## Problem requirements
Filter the entries below, keeping only lines with the word "investedAmount".

+===+

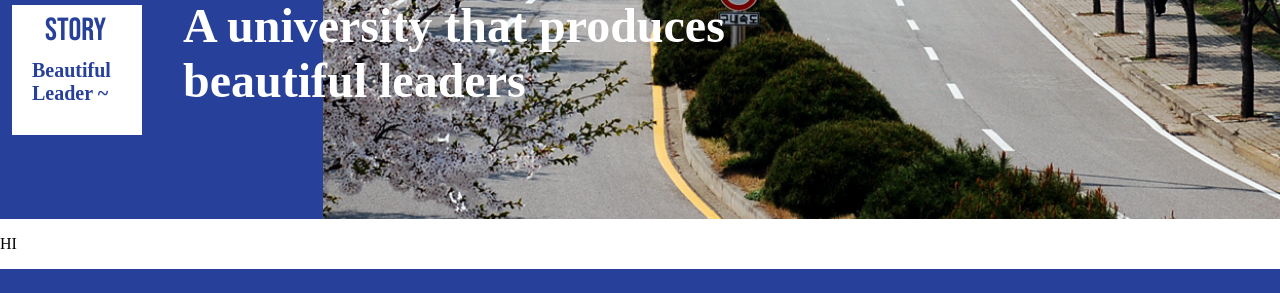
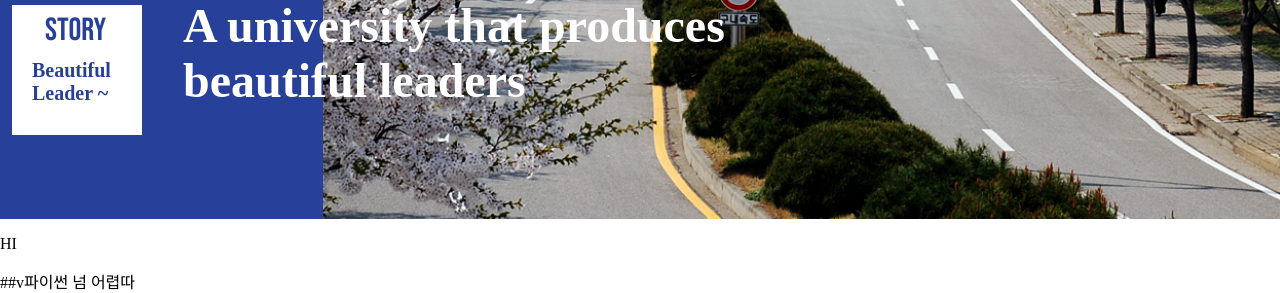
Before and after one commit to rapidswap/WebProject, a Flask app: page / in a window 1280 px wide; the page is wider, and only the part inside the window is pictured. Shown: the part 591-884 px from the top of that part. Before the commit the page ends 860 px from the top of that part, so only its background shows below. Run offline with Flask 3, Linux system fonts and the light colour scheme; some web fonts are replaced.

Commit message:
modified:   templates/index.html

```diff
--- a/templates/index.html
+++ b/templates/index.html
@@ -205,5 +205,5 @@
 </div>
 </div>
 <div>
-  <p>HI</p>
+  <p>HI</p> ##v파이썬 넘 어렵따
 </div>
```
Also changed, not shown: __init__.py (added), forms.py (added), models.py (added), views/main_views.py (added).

+===+

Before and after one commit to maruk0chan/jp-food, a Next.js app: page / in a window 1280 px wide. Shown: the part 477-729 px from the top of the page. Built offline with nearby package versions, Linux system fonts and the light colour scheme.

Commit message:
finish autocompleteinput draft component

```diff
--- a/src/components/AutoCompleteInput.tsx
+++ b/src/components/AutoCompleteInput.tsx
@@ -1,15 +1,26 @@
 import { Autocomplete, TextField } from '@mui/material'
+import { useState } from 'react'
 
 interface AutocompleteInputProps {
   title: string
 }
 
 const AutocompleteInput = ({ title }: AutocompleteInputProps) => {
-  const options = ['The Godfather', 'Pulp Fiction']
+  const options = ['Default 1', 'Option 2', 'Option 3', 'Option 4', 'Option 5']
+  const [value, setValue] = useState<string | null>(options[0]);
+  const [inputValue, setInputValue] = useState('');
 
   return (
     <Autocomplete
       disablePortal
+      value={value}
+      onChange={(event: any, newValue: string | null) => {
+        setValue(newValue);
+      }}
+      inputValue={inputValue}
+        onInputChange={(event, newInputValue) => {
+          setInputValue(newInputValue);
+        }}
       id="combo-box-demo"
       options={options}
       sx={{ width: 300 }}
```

+===+

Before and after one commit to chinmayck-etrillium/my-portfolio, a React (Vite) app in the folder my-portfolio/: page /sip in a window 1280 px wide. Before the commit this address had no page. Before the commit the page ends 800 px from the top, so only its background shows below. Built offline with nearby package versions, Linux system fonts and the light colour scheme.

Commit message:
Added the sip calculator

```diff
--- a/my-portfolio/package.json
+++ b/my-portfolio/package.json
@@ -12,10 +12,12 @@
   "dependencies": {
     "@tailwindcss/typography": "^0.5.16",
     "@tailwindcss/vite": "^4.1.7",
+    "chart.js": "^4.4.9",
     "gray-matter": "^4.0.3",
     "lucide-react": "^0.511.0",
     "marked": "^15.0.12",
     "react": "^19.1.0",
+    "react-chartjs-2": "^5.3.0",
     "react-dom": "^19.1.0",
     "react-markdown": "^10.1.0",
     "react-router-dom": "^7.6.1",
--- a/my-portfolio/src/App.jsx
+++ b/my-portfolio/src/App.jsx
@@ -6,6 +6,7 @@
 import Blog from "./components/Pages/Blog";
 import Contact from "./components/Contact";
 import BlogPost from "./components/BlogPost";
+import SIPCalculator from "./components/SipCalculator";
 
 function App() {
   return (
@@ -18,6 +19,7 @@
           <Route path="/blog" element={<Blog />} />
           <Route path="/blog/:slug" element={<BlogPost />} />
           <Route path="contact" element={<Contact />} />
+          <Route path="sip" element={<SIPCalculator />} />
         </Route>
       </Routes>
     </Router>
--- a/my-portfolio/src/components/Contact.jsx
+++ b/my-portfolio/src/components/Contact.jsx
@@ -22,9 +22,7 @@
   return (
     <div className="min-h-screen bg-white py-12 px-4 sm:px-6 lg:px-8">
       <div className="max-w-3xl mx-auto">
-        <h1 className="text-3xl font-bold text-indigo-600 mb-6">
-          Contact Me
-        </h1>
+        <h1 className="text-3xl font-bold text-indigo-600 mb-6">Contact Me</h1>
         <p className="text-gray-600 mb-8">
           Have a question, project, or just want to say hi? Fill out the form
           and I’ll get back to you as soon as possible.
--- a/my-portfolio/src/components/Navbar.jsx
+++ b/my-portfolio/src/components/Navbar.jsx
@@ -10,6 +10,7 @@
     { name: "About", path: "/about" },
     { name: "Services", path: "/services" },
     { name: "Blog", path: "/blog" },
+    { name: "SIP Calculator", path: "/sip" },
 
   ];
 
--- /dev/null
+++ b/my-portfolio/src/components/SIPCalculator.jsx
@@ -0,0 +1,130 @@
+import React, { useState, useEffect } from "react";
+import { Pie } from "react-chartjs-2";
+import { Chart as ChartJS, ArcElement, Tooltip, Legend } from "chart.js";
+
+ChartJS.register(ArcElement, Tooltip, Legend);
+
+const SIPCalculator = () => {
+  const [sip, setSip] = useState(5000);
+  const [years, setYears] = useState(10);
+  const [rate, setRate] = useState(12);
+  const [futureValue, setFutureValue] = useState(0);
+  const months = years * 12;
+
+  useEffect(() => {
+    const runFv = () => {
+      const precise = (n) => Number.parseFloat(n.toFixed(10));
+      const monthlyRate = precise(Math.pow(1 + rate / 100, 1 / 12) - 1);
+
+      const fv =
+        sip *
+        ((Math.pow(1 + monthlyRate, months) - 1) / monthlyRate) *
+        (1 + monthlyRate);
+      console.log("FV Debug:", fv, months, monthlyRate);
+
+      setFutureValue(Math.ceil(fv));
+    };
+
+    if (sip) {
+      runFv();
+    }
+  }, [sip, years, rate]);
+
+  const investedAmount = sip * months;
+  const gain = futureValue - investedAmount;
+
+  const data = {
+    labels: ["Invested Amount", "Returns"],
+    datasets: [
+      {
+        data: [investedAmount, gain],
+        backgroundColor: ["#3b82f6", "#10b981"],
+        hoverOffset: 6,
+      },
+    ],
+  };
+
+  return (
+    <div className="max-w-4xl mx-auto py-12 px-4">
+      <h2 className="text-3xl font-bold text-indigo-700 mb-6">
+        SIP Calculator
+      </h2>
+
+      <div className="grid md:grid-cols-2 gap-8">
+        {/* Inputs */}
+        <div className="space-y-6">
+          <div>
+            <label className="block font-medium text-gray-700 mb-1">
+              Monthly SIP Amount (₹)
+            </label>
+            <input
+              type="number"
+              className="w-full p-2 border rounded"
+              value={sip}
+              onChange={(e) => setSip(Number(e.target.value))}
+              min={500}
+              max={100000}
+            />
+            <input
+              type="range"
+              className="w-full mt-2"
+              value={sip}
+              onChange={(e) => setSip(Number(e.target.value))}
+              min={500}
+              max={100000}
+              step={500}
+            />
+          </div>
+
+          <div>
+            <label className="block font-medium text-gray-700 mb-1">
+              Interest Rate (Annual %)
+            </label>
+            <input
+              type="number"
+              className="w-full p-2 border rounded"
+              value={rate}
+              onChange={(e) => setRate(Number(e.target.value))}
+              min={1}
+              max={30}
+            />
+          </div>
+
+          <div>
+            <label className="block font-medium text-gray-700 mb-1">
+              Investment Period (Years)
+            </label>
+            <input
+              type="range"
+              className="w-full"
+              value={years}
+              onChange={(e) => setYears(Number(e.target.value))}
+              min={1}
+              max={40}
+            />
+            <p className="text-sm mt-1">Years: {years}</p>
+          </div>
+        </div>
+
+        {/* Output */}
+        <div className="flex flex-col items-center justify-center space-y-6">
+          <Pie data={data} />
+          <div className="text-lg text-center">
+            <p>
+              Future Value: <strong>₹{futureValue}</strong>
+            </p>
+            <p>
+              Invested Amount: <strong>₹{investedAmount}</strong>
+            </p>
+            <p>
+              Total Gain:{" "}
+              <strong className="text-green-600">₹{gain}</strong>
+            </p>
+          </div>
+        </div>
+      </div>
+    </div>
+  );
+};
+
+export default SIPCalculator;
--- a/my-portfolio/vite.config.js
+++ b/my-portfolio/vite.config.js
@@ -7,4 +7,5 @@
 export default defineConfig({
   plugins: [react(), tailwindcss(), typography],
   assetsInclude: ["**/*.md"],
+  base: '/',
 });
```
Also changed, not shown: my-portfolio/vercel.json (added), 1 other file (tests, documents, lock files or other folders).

+===+

## Solution for this exercise
+  const investedAmount = sip * months;
+  const gain = futureValue - investedAmount;
+        data: [investedAmount, gain],
+              Invested Amount: <strong>₹{investedAmount}</strong>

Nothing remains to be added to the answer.